NITI Aayog has already recommended the privatisation of Indian Overseas Bank (IOB) and Central Bank of India (CBI), although the government is yet to formally name the sell-off candidates. The government holds 96.38% in IOB and 93.08% in CBI.
The Banking Laws (Amendment) Bill, which is expected to be introduced in the monsoon session of Parliament to facilitate privatisation, may propose that the minimum government holding in the select public-sector banks (PSBs) be trimmed to zero from the current 51%.
FE had earlier reported that while the Banking Laws (Amendment) Bill, 2021, might propose that the government retain at least 26%, the Centre was willing to shed its entire stake in the select banks should the investors so demand.

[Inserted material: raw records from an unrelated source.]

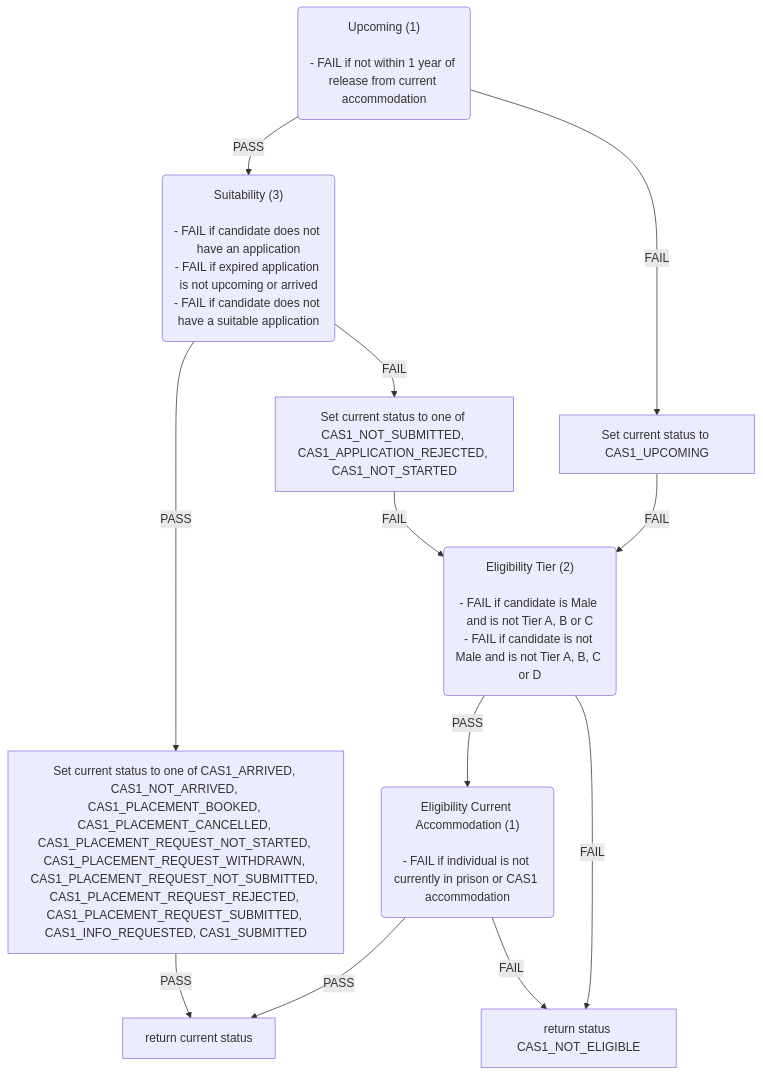
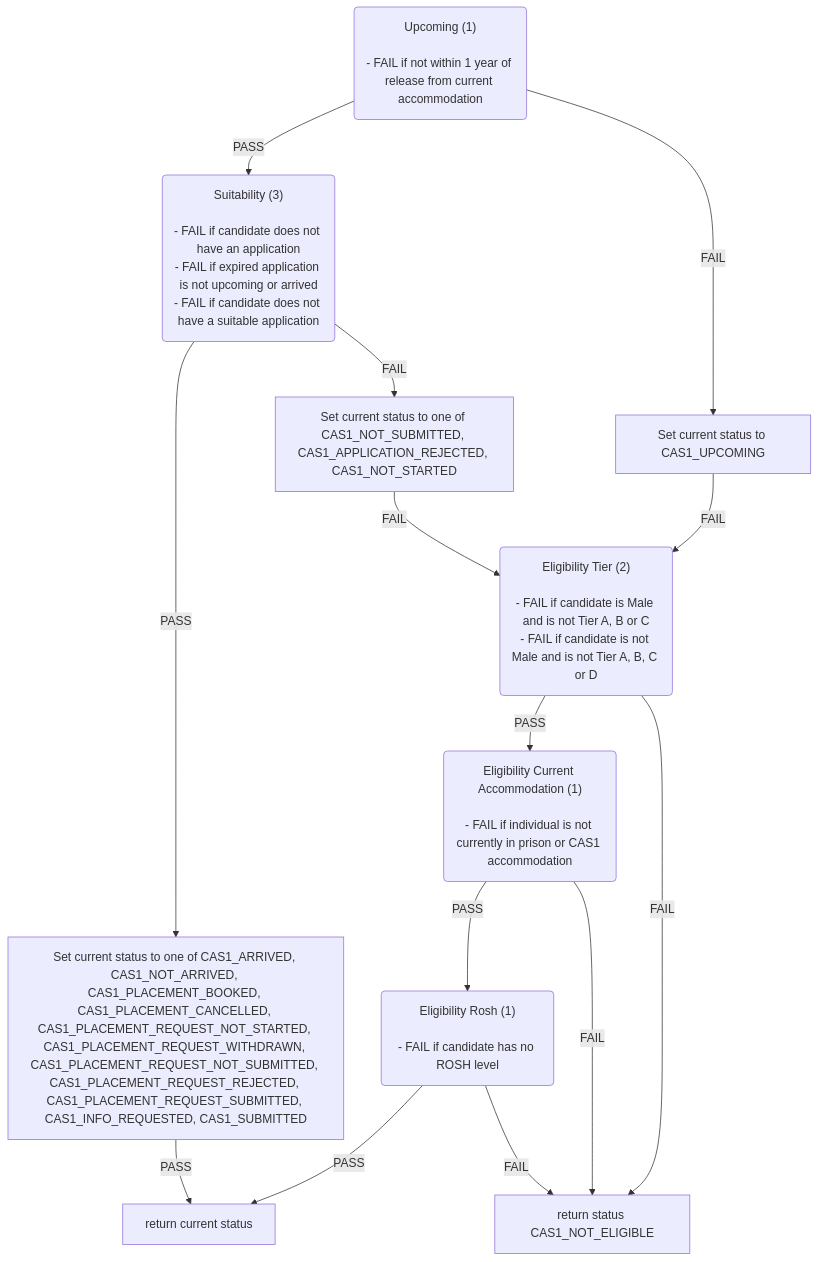
The first of 6 diagrams in docs/eligibility-rules-graph.md (ministryofjustice/hmpps-single-accommodation-service-api), drawn with Mermaid before and after one commit. The commit also changed other lines of this file and 21 other files, not shown here.

Commit message:
feature/SAS-1485-Add-ROSH-rule-placeholder-to-CAS-services

````diff
--- a/docs/eligibility-rules-graph.md
+++ b/docs/eligibility-rules-graph.md
@@ -9,34 +9,39 @@
 ```mermaid
 flowchart TD
   Upcoming("Upcoming (1)
 
 - FAIL if not within 1 year of release from current accommodation")
   Suitability("Suitability (3)
 
 - FAIL if candidate does not have an application
 - FAIL if expired application is not upcoming or arrived
 - FAIL if candidate does not have a suitable application")
   Set_current_status_to_one_of_CAS1_ARRIVED__CAS1_NOT_ARRIVED__CAS1_PLACEMENT_BOOKED__CAS1_PLACEMENT_CANCELLED__CAS1_PLACEMENT_REQUEST_NOT_STARTED__CAS1_PLACEMENT_REQUEST_WITHDRAWN__CAS1_PLACEMENT_REQUEST_NOT_SUBMITTED__CAS1_PLACEMENT_REQUEST_REJECTED__CAS1_PLACEMENT_REQUEST_SUBMITTED__CAS1_INFO_REQUESTED__CAS1_SUBMITTED["Set current status to one of CAS1_ARRIVED, CAS1_NOT_ARRIVED, CAS1_PLACEMENT_BOOKED, CAS1_PLACEMENT_CANCELLED, CAS1_PLACEMENT_REQUEST_NOT_STARTED, CAS1_PLACEMENT_REQUEST_WITHDRAWN, CAS1_PLACEMENT_REQUEST_NOT_SUBMITTED, CAS1_PLACEMENT_REQUEST_REJECTED, CAS1_PLACEMENT_REQUEST_SUBMITTED, CAS1_INFO_REQUESTED, CAS1_SUBMITTED"]
   return_current_status["return current status"]
   Set_current_status_to_one_of_CAS1_NOT_SUBMITTED__CAS1_APPLICATION_REJECTED__CAS1_NOT_STARTED["Set current status to one of CAS1_NOT_SUBMITTED, CAS1_APPLICATION_REJECTED, CAS1_NOT_STARTED"]
   Eligibility_Tier("Eligibility Tier (2)
 
 - FAIL if candidate is Male and is not Tier A, B or C
 - FAIL if candidate is not Male and is not Tier A, B, C or D")
   Eligibility_Current_Accommodation("Eligibility Current Accommodation (1)
 
 - FAIL if individual is not currently in prison or CAS1 accommodation")
+  Eligibility_Rosh("Eligibility Rosh (1)
+
+- FAIL if candidate has no ROSH level")
   return_status_CAS1_NOT_ELIGIBLE["return status CAS1_NOT_ELIGIBLE"]
   Set_current_status_to_CAS1_UPCOMING["Set current status to CAS1_UPCOMING"]
   Suitability -->|PASS| Set_current_status_to_one_of_CAS1_ARRIVED__CAS1_NOT_ARRIVED__CAS1_PLACEMENT_BOOKED__CAS1_PLACEMENT_CANCELLED__CAS1_PLACEMENT_REQUEST_NOT_STARTED__CAS1_PLACEMENT_REQUEST_WITHDRAWN__CAS1_PLACEMENT_REQUEST_NOT_SUBMITTED__CAS1_PLACEMENT_REQUEST_REJECTED__CAS1_PLACEMENT_REQUEST_SUBMITTED__CAS1_INFO_REQUESTED__CAS1_SUBMITTED
   Set_current_status_to_one_of_CAS1_ARRIVED__CAS1_NOT_ARRIVED__CAS1_PLACEMENT_BOOKED__CAS1_PLACEMENT_CANCELLED__CAS1_PLACEMENT_REQUEST_NOT_STARTED__CAS1_PLACEMENT_REQUEST_WITHDRAWN__CAS1_PLACEMENT_REQUEST_NOT_SUBMITTED__CAS1_PLACEMENT_REQUEST_REJECTED__CAS1_PLACEMENT_REQUEST_SUBMITTED__CAS1_INFO_REQUESTED__CAS1_SUBMITTED -->|PASS| return_current_status
   Suitability -->|FAIL| Set_current_status_to_one_of_CAS1_NOT_SUBMITTED__CAS1_APPLICATION_REJECTED__CAS1_NOT_STARTED
-  Eligibility_Current_Accommodation -->|PASS| return_current_status
+  Eligibility_Rosh -->|PASS| return_current_status
+  Eligibility_Rosh -->|FAIL| return_status_CAS1_NOT_ELIGIBLE
+  Eligibility_Current_Accommodation -->|PASS| Eligibility_Rosh
   Eligibility_Current_Accommodation -->|FAIL| return_status_CAS1_NOT_ELIGIBLE
   Eligibility_Tier -->|PASS| Eligibility_Current_Accommodation
   Eligibility_Tier -->|FAIL| return_status_CAS1_NOT_ELIGIBLE
   Set_current_status_to_one_of_CAS1_NOT_SUBMITTED__CAS1_APPLICATION_REJECTED__CAS1_NOT_STARTED -->|FAIL| Eligibility_Tier
   Upcoming -->|PASS| Suitability
   Upcoming -->|FAIL| Set_current_status_to_CAS1_UPCOMING
   Set_current_status_to_CAS1_UPCOMING -->|FAIL| Eligibility_Tier
 ```
````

The proposal gathered traction days after a team of officials from the Department of Investment and Public Asset Management (Dipam) held talks with investors during the road shows in the US earlier this month for the government’s stake sale in IDBI Bank.
The Banking Laws (Amendment) Bill, 2021, was listed as part of the legislative business for the winter session of Parliament that concluded on December 23, 2021. However, the government deferred the bold plan amid fierce protests by bank unions ahead of polls in key states like Uttar Pradesh (which are over now).
Late last month, financial services secretary Sanjay Malhotra said the government was at an advanced stage of finalising plans to privatise two state-run banks in sync with the Budget announcement.
The Bill proposes to “effect amendments in Banking Companies (Acquisition and Transfer of Undertakings) Acts, 1970 and 1980 and incidental amendments to Banking Regulation Act, 1949”. These laws had led to the nationalisation of banks, so relevant provisions of these laws have to be changed to pave the way for privatisation.
Already, Parliament has cleared a bill to facilitate the privatisation of state-run general insurance companies by removing the requirement for the central government to hold at least a 51% stake in an insurer.
Presenting the Budget for 2021-22, finance minister Nirmala Sitharaman had announced the privatisation of two PSBs and one general insurer. Neither has taken off so far.